February 8th, 1961

8.] Q. Mr. President, 3 months ago a Federal court in New Orleans ordered two public schools there desegregated. Since then, what is apparently an organized campaign of intimidation has kept most white children out of those schools and effectively frustrated the court order.

During the campaign you spoke of using your moral authority as President in the civil rights field. Can you tell us what you plan to say or do to help the New Orleans families who evidently want to obey the Constitution but are afraid to do so?

THE PRESIDENT. I will--at such time as I think it is most useful and most effective, I will attempt to use the moral authority or position of influence of the Presidency in New Orleans and in other places. I want to make sure that whatever I do or say does have some beneficial effect and, therefore, it is a matter which we are considering.

Q. But you do not have anything to say specifically about New Orleans today or about what has happened there--for example, last week the man who had tried to send his children to school and then in fear left town?

THE PRESIDENT. We are going to--I will comment. As far as New Orleans goes, it is my position that all students should be given the opportunity to attend public schools regardless of their race, and that is in accordance with the Constitution. It is in accordance, in my opinion, with the judgment of the people of the United States. So there is no question about that.

Now specifically, what we could most usefully do in order to provide an implementation of the court decision in New Orleans, that is a matter which we are carefully considering.
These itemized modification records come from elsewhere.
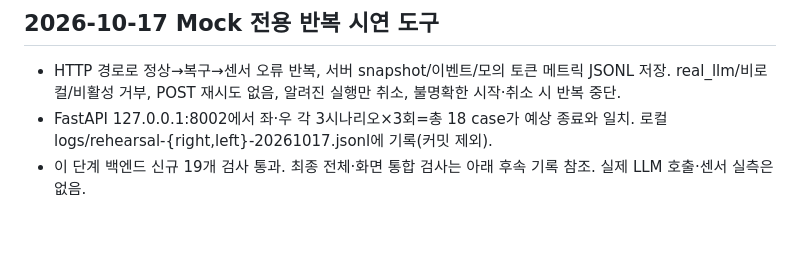
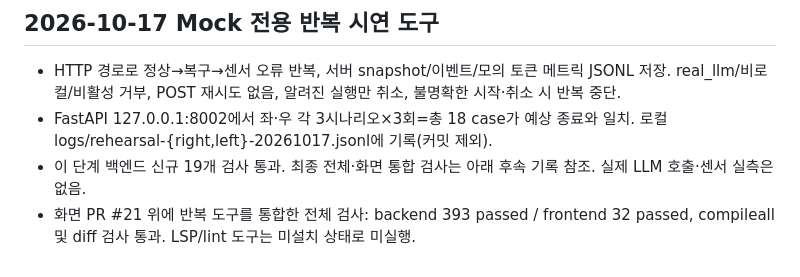
Before and after one commit to khw04/TouchBack, a Markdown page: docs/검증결과.md, the part around the change. Drawn GitHub-style; blank space fills up the shorter version.

Commit message:
docs(validation): 반복 시연 통합 검사 결과 기록

```diff
--- a/docs/검증결과.md
+++ b/docs/검증결과.md
@@ -79,3 +79,4 @@ PR #16 리뷰 지적 4건([P1] 화구·방향·횟수 안전 검증, [P1] 치명
 - HTTP 경로로 정상→복구→센서 오류 반복, 서버 snapshot/이벤트/모의 토큰 메트릭 JSONL 저장. real_llm/비로컬/비활성 거부, POST 재시도 없음, 알려진 실행만 취소, 불명확한 시작·취소 시 반복 중단.
 - FastAPI 127.0.0.1:8002에서 좌·우 각 3시나리오×3회=총 18 case가 예상 종료와 일치. 로컬 logs/rehearsal-{right,left}-20261017.jsonl에 기록(커밋 제외).
 - 이 단계 백엔드 신규 19개 검사 통과. 최종 전체·화면 통합 검사는 아래 후속 기록 참조. 실제 LLM 호출·센서 실측은 없음.
+- 화면 PR #21 위에 반복 도구를 통합한 전체 검사: backend 393 passed / frontend 32 passed, compileall 및 diff 검사 통과. LSP/lint 도구는 미설치 상태로 미실행.
```
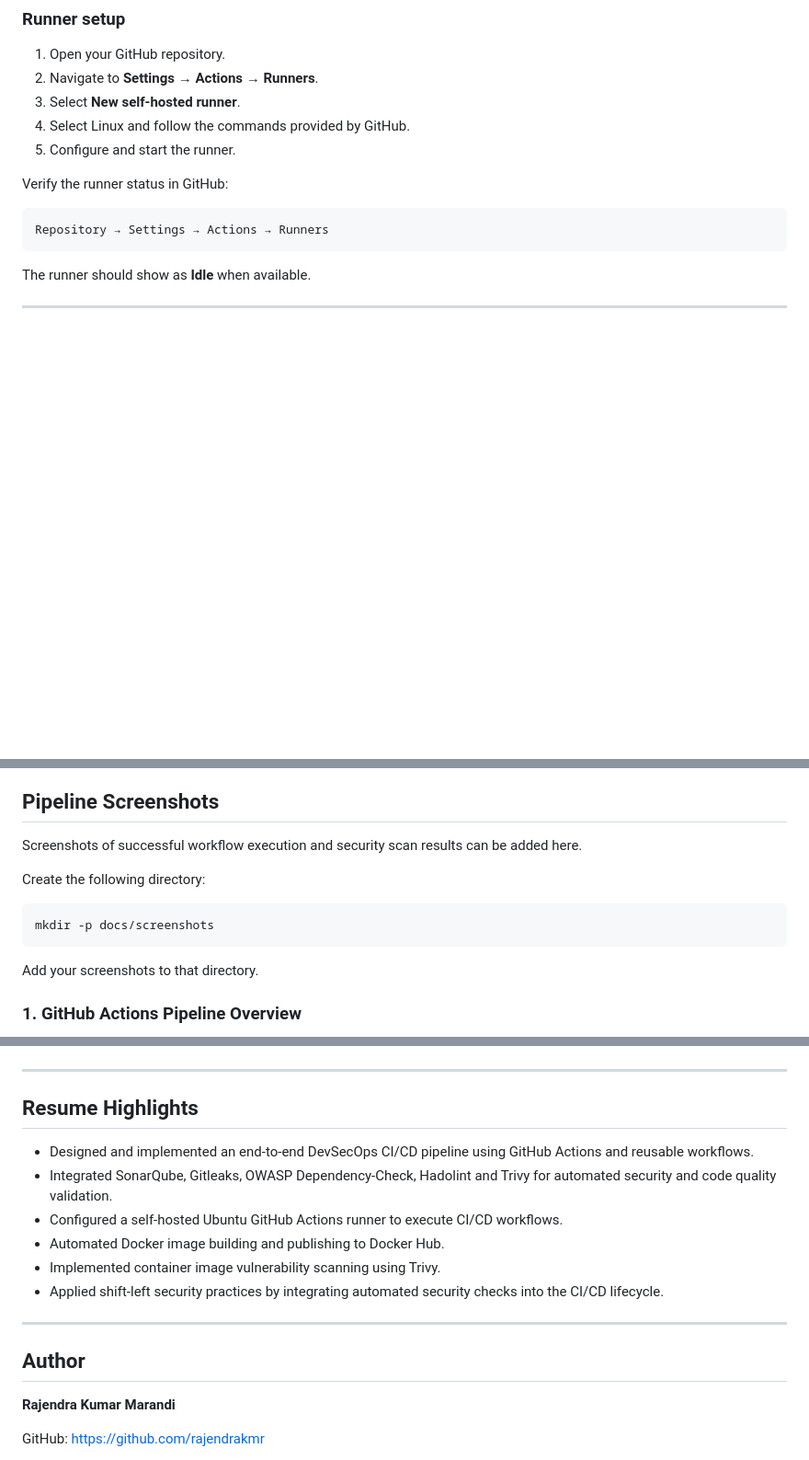
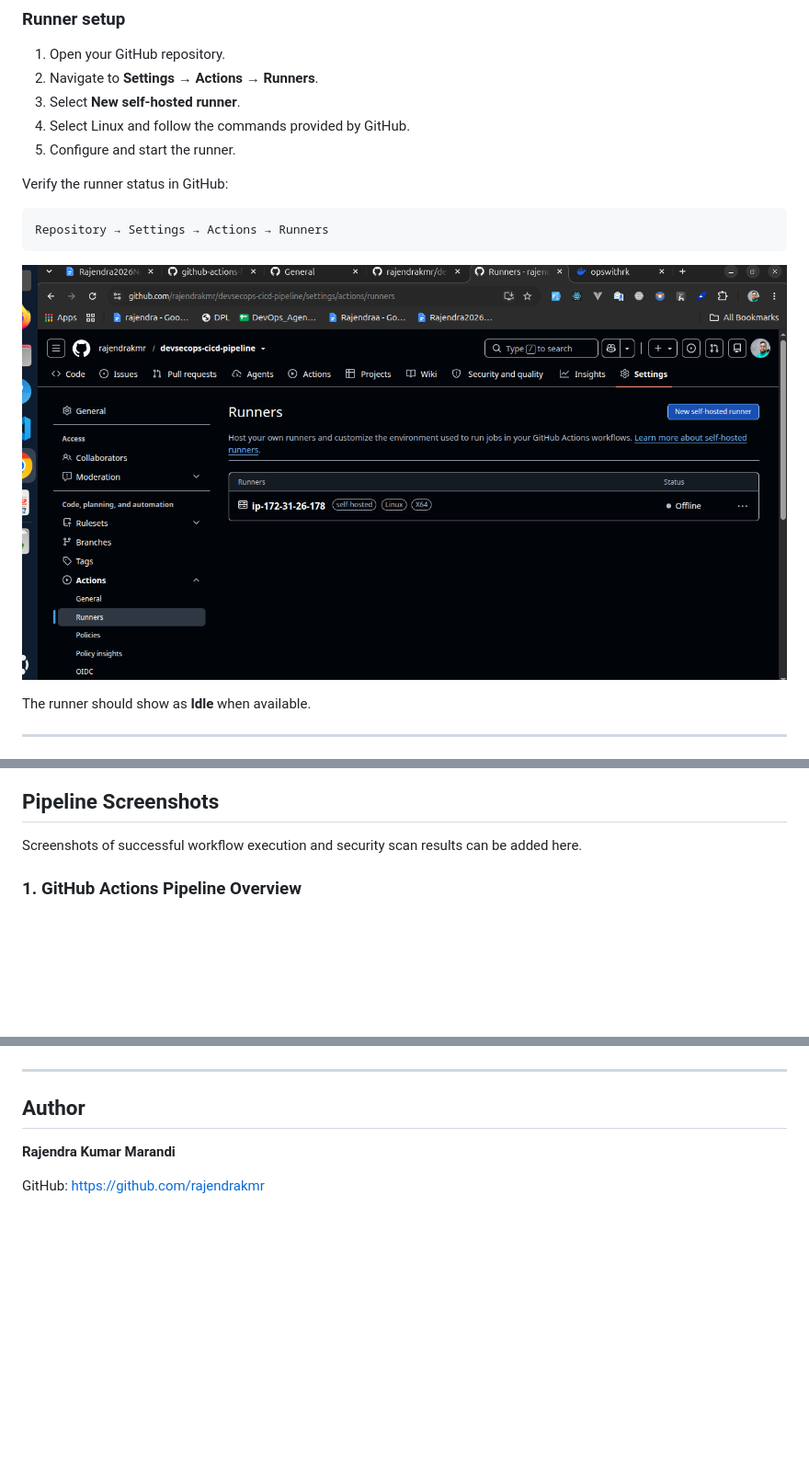
Before and after one commit to rajendrakmr/devsecops-cicd-pipeline, a Markdown page: README.md, 3 parts joined by grey strips. Shown at 92% size. GitHub-like rendering; pictures changed too: docs/screenshots/selfhosted-runners.png (added); blank space fills up the shorter version.

````diff
--- a/README.md
+++ b/README.md
@@ -206,6 +205,7 @@ Verify the runner status in GitHub:
 ```text
 Repository → Settings → Actions → Runners
 ```
+![Selfhosted Runners](docs/screenshots/selfhosted-runners.png)
 
 The runner should show as **Idle** when available.
 
@@ -344,14 +345,6 @@ docker ps
 
 Screenshots of successful workflow execution and security scan results can be added here.
 
-Create the following directory:
-
-```bash
-mkdir -p docs/screenshots
-```
-
-Add your screenshots to that directory.
-
 ### 1. GitHub Actions Pipeline Overview
 
 ![GitHub Actions Pipeline](docs/screenshots/pipeline-overview.png)
@@ -366,16 +359,6 @@ Add your screenshots to that directory.
 
 ---
 
-## Resume Highlights
-
-- Designed and implemented an end-to-end DevSecOps CI/CD pipeline using GitHub Actions and reusable workflows.
-- Integrated SonarQube, Gitleaks, OWASP Dependency-Check, Hadolint and Trivy for automated security and code quality validation.
-- Configured a self-hosted Ubuntu GitHub Actions runner to execute CI/CD workflows.
-- Automated Docker image building and publishing to Docker Hub.
-- Implemented container image vulnerability scanning using Trivy.
-- Applied shift-left security practices by integrating automated security checks into the CI/CD lifecycle.
-
----
 
 ## Author
 
````
Also changed, not shown: other parts of README.md (+4 -4 lines), docs/screenshots/sonarqube-conatainer.png (added).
On the general question, there is no doubt in my view: students should be permitted to attend schools in accordance with court decisions. The broader question of course is, regardless of the court decisions I believe strongly that every American should have an opportunity to have maximum development of his talents, under the most beneficial circumstances, and that is what the Constitution provides. That is what I strongly believe.

On the question specifically of what we can usefully do in New Orleans in order to provide a more harmonious acquiescence with the court decision, I would feel that we could perhaps most usefully wait until we have concluded our





13th: The American Embassy in Moscow is notified by Lee that he wants to return to the United States.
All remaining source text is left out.